This acquisition removes a major player for Interconnect SIP from the market. Sonics’ customers must now determine how long Sonics will support them and at what level. It is reasonable to expect these customers will look to other suppliers for their interconnect requirements.
However, Facebook could take the point of view that Sonics will continue to license their existing SIP into the market just as Wave Computing is doing with MIPS CPU cores. Any new products developed for Facebook would not be available to outside companies. While this would relieve Sonics’ existing customer base from having to scramble for a replacement, it is unlikely Facebook would allow new licensing of Sonics products to occur.
There are other major players in the Interconnect SIP market – Arteris and ARM. NetSpeed, another established, but newer, Interconnect SIP vendor was acquired by Intel in September, 2018, for likely the same reason as the Facebook acquisition of Sonics. Provino is a newer start-up in the same space focusing on interconnect solutions for SoCs with an emphasis on AI-focused SoCs.
It is possible that other start-ups will try to enter the Interconnect SIP market. The barriers to entry in the Interconnect SIP space are high since it requires a very deep understanding of not just silicon design, but system-level design to ensure high degrees of efficiency, data security and performance necessary for Advanced Performance Multicore SoCs. Arteris and ARM have extensive patent portfolios that make the job of a start-up in this space very difficult to get around without infringement and a reasonably high amount of investment. It is also likely that Facebook took this into consideration when profiling Sonics for the acquisition. Sonics has an extensive patent portfolio which would be difficult to navigate around when trying to duplicate their current products.
Arteris will now be considered the pre-eminent supplier of Interconnect SIP in the market. We should expect their revenues to accelerate even beyond the good growth they are experiencing.
While it might seem likely that Arteris would now also be a target for acquisition, Qualcomm owns the patent portfolio for the FlexNoc products dating back to October 2013. Arteris has an unlimited use license for its FlexNoc patents, as well as access to the source code and the right to modify it as needed. If another company were interested in acquiring Arteris, the patent ownership question would be a difficult one to answer. It is unlikely that Arteris would be acquired unless the acquisition price was very high and would satisfy Qualcomm’s long-term goals and requirements for this technology.
Renewed scrutiny will be placed on ARM’s Interconnect SIP products. There will be pressure on ARM to place more emphasis on Interconnect SIP solutions directly aimed at AI-focused SoC solutions.
Future Directions
In general, given the emergence of AI SoCs for training in the cloud and SoCs for inference in end-point devices, greater emphasis will be placed on vendors of Interconnect SIP to create solutions directly aimed at this class of semiconductor products. This is going to be an extensive effort since the memory interface and type of memory figure prominently in the performance of the silicon solution. Both Arteris and ARM have the technical resources to accomplish this.

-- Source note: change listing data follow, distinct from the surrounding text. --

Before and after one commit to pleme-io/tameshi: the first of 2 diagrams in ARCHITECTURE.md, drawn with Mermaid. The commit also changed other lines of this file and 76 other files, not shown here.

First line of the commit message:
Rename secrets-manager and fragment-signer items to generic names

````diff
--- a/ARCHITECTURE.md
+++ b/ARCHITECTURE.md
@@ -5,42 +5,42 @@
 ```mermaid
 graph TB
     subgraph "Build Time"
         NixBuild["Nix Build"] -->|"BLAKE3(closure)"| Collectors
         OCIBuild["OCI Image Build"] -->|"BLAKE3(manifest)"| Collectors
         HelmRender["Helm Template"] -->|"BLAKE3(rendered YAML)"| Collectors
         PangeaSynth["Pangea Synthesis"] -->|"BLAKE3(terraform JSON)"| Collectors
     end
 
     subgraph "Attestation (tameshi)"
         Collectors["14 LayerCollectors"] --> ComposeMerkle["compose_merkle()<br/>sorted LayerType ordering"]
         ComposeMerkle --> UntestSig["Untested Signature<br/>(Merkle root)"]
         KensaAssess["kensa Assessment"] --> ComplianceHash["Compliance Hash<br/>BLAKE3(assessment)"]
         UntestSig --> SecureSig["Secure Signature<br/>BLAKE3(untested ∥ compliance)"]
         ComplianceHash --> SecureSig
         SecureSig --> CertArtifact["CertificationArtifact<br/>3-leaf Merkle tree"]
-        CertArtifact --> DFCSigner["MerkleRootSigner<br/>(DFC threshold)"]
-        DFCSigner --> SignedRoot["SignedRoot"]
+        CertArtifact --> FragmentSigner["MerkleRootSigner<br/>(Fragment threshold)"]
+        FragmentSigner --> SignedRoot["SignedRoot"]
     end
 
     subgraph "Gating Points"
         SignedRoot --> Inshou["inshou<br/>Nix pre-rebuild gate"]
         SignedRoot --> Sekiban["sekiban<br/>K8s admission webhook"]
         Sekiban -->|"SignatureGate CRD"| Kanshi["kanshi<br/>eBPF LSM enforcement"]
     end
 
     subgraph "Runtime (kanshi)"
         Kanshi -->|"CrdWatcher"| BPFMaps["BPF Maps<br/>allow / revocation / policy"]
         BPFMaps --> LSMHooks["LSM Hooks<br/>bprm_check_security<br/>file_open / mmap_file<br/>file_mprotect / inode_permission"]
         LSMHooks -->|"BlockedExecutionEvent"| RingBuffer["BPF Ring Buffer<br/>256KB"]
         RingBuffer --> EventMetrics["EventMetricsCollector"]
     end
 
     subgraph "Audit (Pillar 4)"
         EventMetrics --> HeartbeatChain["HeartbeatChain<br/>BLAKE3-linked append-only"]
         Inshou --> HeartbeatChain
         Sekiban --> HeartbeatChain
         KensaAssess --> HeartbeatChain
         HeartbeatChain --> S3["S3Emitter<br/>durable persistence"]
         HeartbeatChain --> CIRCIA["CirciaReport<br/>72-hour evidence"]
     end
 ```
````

Semico believes that, given the continuing evolution in the AI market, there will be a third architecture that will emerge in the near future that is a hybrid between the SoCs for training in the cloud and SoCs for inference operations in end-point devices. This hybrid will feature some limited training capabilities and have a heavy emphasis on inference capabilities.
We believe this will happen because, while the need for local processing of inference data in end-point devices has been acknowledged, the ability to add new targets for these inference operations is not yet possible except by re-training the algorithm in the cloud and then redeploying that algorithm back to the end-point device. We believe this will be too time-consuming and expensive as a long-term solution. A much better solution would be to have some limited training capability where it is needed in end-point devices. No such solution exists – yet, but we feel it is only a matter of time before such a development happens.
Recent product introductions by Crossbar and CogitAI also seem to be signaling a trend in this direction, and it would make sense from an efficiency and productivity point of view. This also plays into the overall trend of the fast-paced evolution of the AI market in general. Things are moving very fast with improvements in both algorithmic concept and design and silicon architectures. Further improvements in Interconnect SIP to support such a hybrid architecture would seem to be warranted.
It is Semico’s view that some level of AI functionality is going to be incorporated in almost every application and SoC silicon solution over the next few years. It would make sense for the Interconnect SIP vendors to also trend in this direction since Interconnect SIP is at the heart of every SoC today and has been for several years. The near future is going to be a very exciting place to be – indeed!